Baniyas Cemetery in Abu Dhabi is no stranger to crowds. It is the resting place of many Emiratis, whose strong community ties compel large numbers of countrymen and compatriots to pay their respects when people pass away.
On Saturday, hundreds of Emiratis arrived to mourn at the site. But this time it was for a rather special reason. They were there to attend the funeral, for the most part, of a complete stranger, Lois J Mitchell. She was a 95-year-old retired American teacher who had embraced Islam and adopted the name Latifa. She lived an isolated life in Abu Dhabi. Only one son survives him.
Despite its relative obscurity, an announcement from a social media account advertising the Emirati funeral has gone viral. Islam teaches its followers to support others in times of weakness, from illness to death. Attending funeral prayers is a way for Emirati society, and those who follow the Islamic faith, to support each other and strengthen community bonds.
The crowd that then formed in the cemetery for his burial was a particularly poignant example of the best of UAE community spirit.
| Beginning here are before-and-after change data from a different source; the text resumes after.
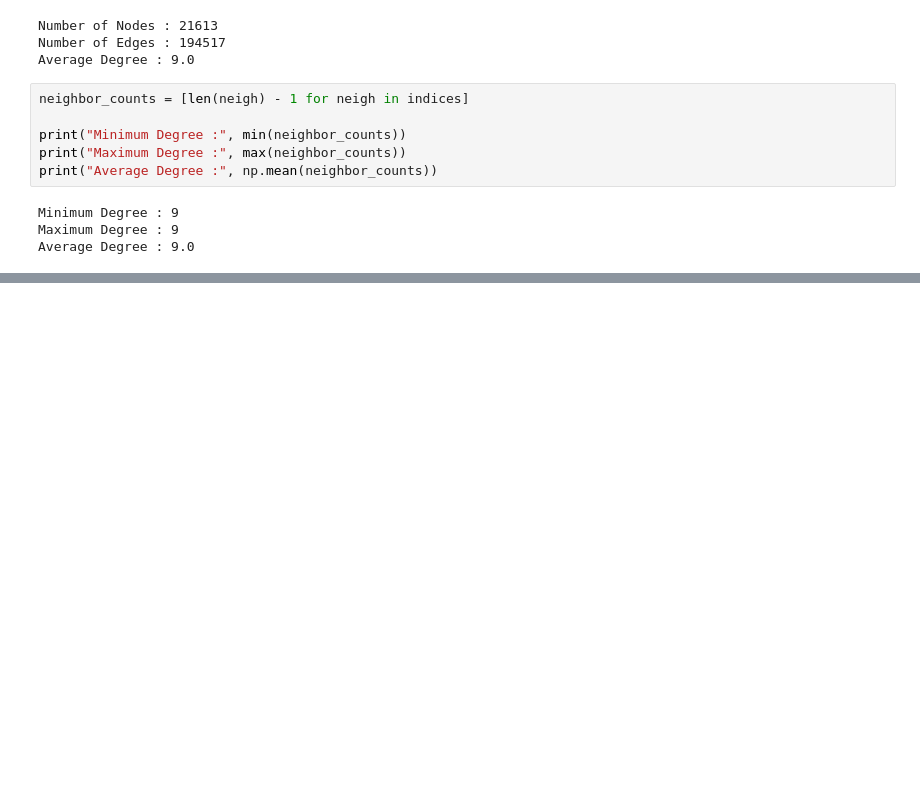
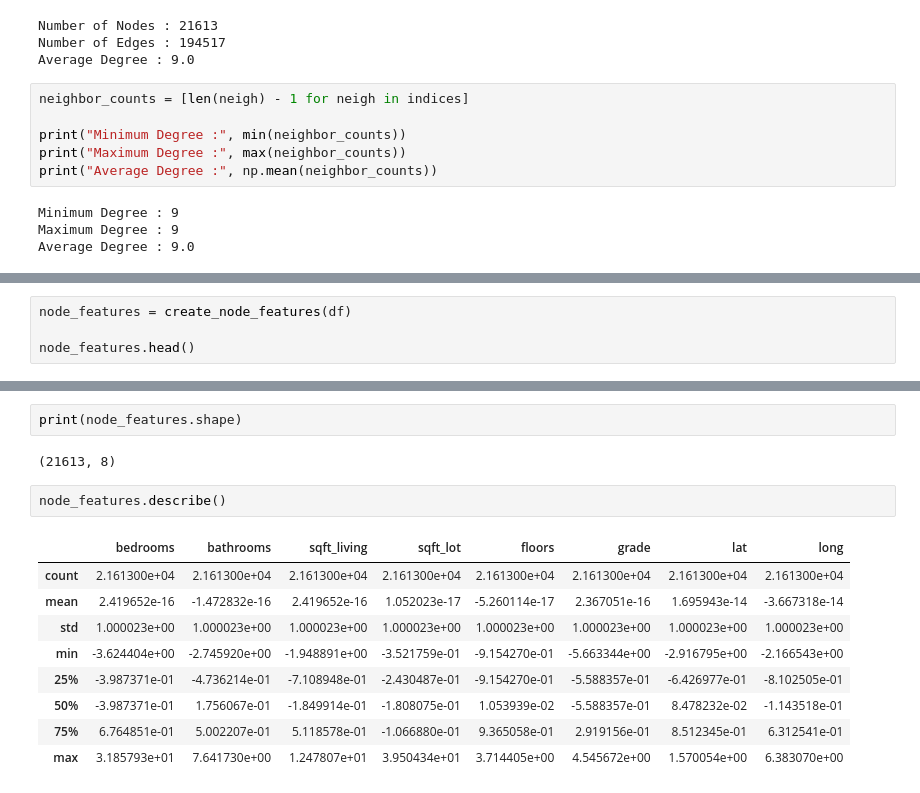
Before and after one commit to Hariharan0-h/GeoValNet, a Jupyter notebook: notebooks/04_knn_graph_build.ipynb, the cells around one changed output, grey strips where cells are left out. Drawn from its saved outputs; the diff is of its cells as text; blank space fills up the shorter version.

```diff
--- a/notebooks/04_knn_graph_build.ipynb
+++ b/notebooks/04_knn_graph_build.ipynb
@@ -444,0 +451,4 @@ Average Degree : 9.0
+# %%
+node_features = create_node_features(df)
+
+node_features.head()
@@ -444,0 +462,16 @@ Average Degree : 9.0
+# %%
+print(node_features.shape)
+# %% [output]
+(21613, 8)
+# %%
+node_features.describe()
+# %% [output]
+|  | bedrooms | bathrooms | sqft_living | sqft_lot | floors | grade | lat | long |
+| count | 2.161300e+04 | 2.161300e+04 | 2.161300e+04 | 2.161300e+04 | 2.161300e+04 | 2.161300e+04 | 2.161300e+04 | 2.161300e+04 |
+| mean | 2.419652e-16 | -1.472832e-16 | 2.419652e-16 | 1.052023e-17 | -5.260114e-17 | 2.367051e-16 | 1.695943e-14 | -3.667318e-14 |
+| std | 1.000023e+00 | 1.000023e+00 | 1.000023e+00 | 1.000023e+00 | 1.000023e+00 | 1.000023e+00 | 1.000023e+00 | 1.000023e+00 |
+| min | -3.624404e+00 | -2.745920e+00 | -1.948891e+00 | -3.521759e-01 | -9.154270e-01 | -5.663344e+00 | -2.916795e+00 | -2.166543e+00 |
+| 25% | -3.987371e-01 | -4.736214e-01 | -7.108948e-01 | -2.430487e-01 | -9.154270e-01 | -5.588357e-01 | -6.426977e-01 | -8.102505e-01 |
+| 50% | -3.987371e-01 | 1.756067e-01 | -1.849914e-01 | -1.808075e-01 | 1.053939e-02 | -5.588357e-01 | 8.478232e-02 | -1.143518e-01 |
+| 75% | 6.764851e-01 | 5.002207e-01 | 5.118578e-01 | -1.066880e-01 | 9.365058e-01 | 2.919156e-01 | 8.512345e-01 | 6.312541e-01 |
+| max | 3.185793e+01 | 7.641730e+00 | 1.247807e+01 | 3.950434e+01 | 3.714405e+00 | 4.545672e+00 | 1.570054e+00 | 6.383070e+00 |
```
Also changed, not shown: parts of 2 cells of this notebook, 1 other file.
Emirati video blogger Majed Alarmy shared the story on Twitter, saying: “[Ms Mitchell’s] the funeral took place in the same cemetery where my father and my mother are buried, next to the mosque.
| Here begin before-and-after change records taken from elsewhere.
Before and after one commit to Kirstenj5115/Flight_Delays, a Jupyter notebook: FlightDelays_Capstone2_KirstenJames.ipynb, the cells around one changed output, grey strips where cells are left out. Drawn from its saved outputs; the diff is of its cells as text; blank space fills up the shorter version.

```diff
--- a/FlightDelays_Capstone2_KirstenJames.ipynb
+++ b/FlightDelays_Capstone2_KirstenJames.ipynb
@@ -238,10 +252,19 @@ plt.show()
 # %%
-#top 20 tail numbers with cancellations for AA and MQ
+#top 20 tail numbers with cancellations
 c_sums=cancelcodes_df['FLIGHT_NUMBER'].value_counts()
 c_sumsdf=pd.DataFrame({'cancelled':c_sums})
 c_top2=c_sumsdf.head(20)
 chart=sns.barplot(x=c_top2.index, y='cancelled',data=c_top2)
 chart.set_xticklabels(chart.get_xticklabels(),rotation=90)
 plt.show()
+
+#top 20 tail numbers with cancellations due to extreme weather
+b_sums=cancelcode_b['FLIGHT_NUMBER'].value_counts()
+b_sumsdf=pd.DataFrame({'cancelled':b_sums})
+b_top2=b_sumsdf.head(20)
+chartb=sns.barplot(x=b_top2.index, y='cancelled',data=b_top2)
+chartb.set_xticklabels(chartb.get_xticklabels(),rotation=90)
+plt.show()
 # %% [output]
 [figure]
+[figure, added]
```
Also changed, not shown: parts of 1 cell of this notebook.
“In Islam, it is said that if 40 people attend a person’s funeral and pray for that person, that is enough to wipe away their sins.
“Only Allah knows what beautiful deeds she did to get so many people to show up. May Allah grant her paradise.
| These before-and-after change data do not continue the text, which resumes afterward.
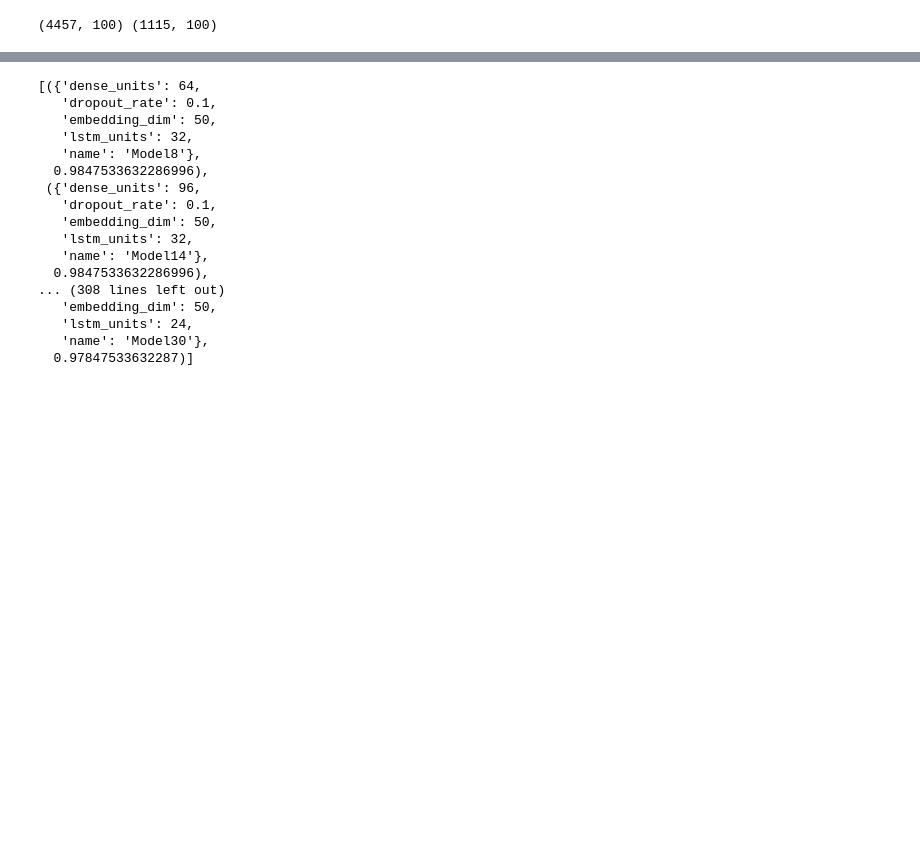
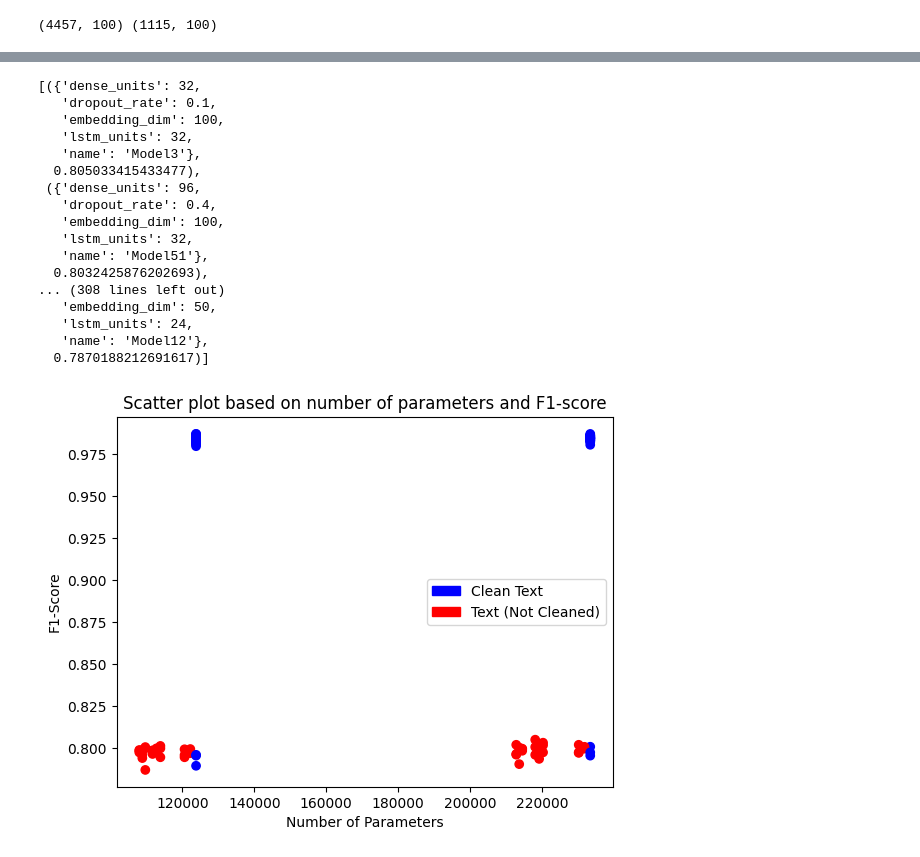
Before and after one commit to DiogoMMarto/FAA_P2, a Jupyter notebook: modelLSTM.ipynb, the cells around one changed output, grey strips where cells are left out. Saved outputs shown, nothing was run; the diff lists cells and outputs as text; code cells hidden in the pictures; blank space fills up the shorter version.

```diff
--- a/modelLSTM.ipynb
+++ b/modelLSTM.ipynb
@@ -73,7 +64,8 @@ param_grid = {
         'dropout_rate': [0.1,0.2, 0.4],
     }
 # %%
-r = grid_search(param_grid, make_model, X_sequence_train , y_train , X_sequence_test , y_test)
+# r = grid_search(param_grid, make_model, X_sequence_train , y_train , X_sequence_test , y_test)
+r = grid_search(param_grid, make_model, X_sequence_train , y_train , X_sequence_test , y_test, load_dir="models")
 # %% [output]
 Grid size: 54
 Model: "Model0"
@@ -228,0 +156,9 @@ Model: "Model1"
+# %%
+param_grid = {
+        'embedding_dim': [50, 100],
+        'lstm_units': [24,32,48],
+        'dense_units': [32,64,96],
+        'dropout_rate': [0.1,0.2, 0.4],
+    }
+# r2 = grid_search(param_grid, make_model, X2_sequence_train , y2_train , X2_sequence_test , y2_test)
+r2 = grid_search(param_grid, make_model, X_sequence_train , y_train , X_sequence_test , y_test, load_dir="models2")
@@ -229,26 +205,62 @@ Model: "Model1"
 # %%
 from pprint import pprint
 
-r2.sort(key=lambda x: x[2]["classification_report"]["accuracy"], reverse=True)
-pprint([ (params , metrics["classification_report"]["accuracy"]) for model, params, metrics in r2])
+r2.sort(key=lambda x: x[2]["classification_report"]["weighted avg"]['f1-score'], reverse=True)
+pprint([ (params , metrics["classification_report"]["weighted avg"]['f1-score']) for model, params, metrics in r2])
 # %% [output]
-[({'dense_units': 64,
+[({'dense_units': 32,
    'dropout_rate': 0.1,
-   'embedding_dim': 50,
+   'embedding_dim': 100,
    'lstm_units': 32,
-   'name': 'Model8'},
-  0.9847533632286996),
+   'name': 'Model3'},
+  0.805033415433477),
  ({'dense_units': 96,
-   'dropout_rate': 0.1,
-   'embedding_dim': 50,
+   'dropout_rate': 0.4,
+   'embedding_dim': 100,
    'lstm_units': 32,
-   'name': 'Model14'},
-  0.9847533632286996),
+   'name': 'Model51'},
+  0.8032425876202693),
 ... (308 lines left out)
    'embedding_dim': 50,
    'lstm_units': 24,
-   'name': 'Model30'},
-  0.97847533632287)]
+   'name': 'Model12'},
+  0.7870188212691617)]
 # %%
-for model, params, metrics in r2:
-    model.save(f"models2/{model.name}.keras")
+# for model, params, metrics in r2:
+#     model.save(f"models2/{model.name}.keras")
+# %%
+import matplotlib.pyplot as plt
+import matplotlib.patches as mpatches
+
+# Example data
+rx = [model.count_params() for model, _, _ in r]
+r2x = [model.count_params() for model, _, _ in r2]
+ry = [metrics["classification_report"]["weighted avg"]['f1-score'] for _, _, metrics in r]
+r2y = [metrics["classification_report"]["weighted avg"]['f1-score'] for _, _, metrics in r2]
+
+# Combine the data
+datax = rx + r2x
+datay = ry + r2y
+
+# Create a color list based on the array
+colors = ['blue' if value in rx else 'red' for value in datax]
+
+# Plot the data
+plt.scatter(datax, datay, c=colors)
+
+# Create legend handles
+blue_patch = mpatches.Patch(color='blue', label='Clean Text')
+red_patch = mpatches.Patch(color='red', label='Text (Not Cleaned)')
+
+# Add legend to the plot
+plt.legend(handles=[blue_patch, red_patch])
+
+# Add labels and title
+plt.xlabel('Number of Parameters')
+plt.ylabel('F1-Score')
+plt.title('Scatter plot based on number of parameters and F1-score')
+
+# Show the plot
+plt.show()
+# %% [output]
+[figure, added]
```
Also changed, not shown: parts of 10 cells of this notebook, 3 other files.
Sheikh Saif bin Zayed, deputy prime minister and interior minister, shared Mr Alarmy’s tweet and said the funeral was a show of Emirati community spirit.
Ms Mitchell may not have been well known, but her packed funeral and the many tributes paid to her in crowds and online are powerful reminders of universal respect in UAE society, especially in this concerning older generations, and to those abroad who have become members of the community in different ways.
In a culture where older people are already well cared for within families, the government has in recent years considered how to give older generations more dignity and comfort. Last year, the Department of Community Development Abu Dhabi launched two digital initiatives to provide them with a better quality of life and better mental health. For non-Emirati retirees, residents over the age of 55 can apply for a 5-year UAE long-term retirement visa.
It is morally right to think of our duty to the elderly. Increasingly, it is also a practical necessity. Only 1% of the population of the United Arab Emirates was over the age of 60 in 2016. By 2050, this number is expected to be around 16%.
A mix of government policy and social responsibility will be needed to adapt to this demographic shift. But it is the latter which will be the most important and, as we saw on Saturday, the most touching of all.
Ms Mitchell is now buried in a country whose people have done their part in return to respect her memory. A good judge of society is how it treats its most vulnerable people. In this poignant moment, UAE society once again showed its strength.
Posted: November 23, 2022, 03:00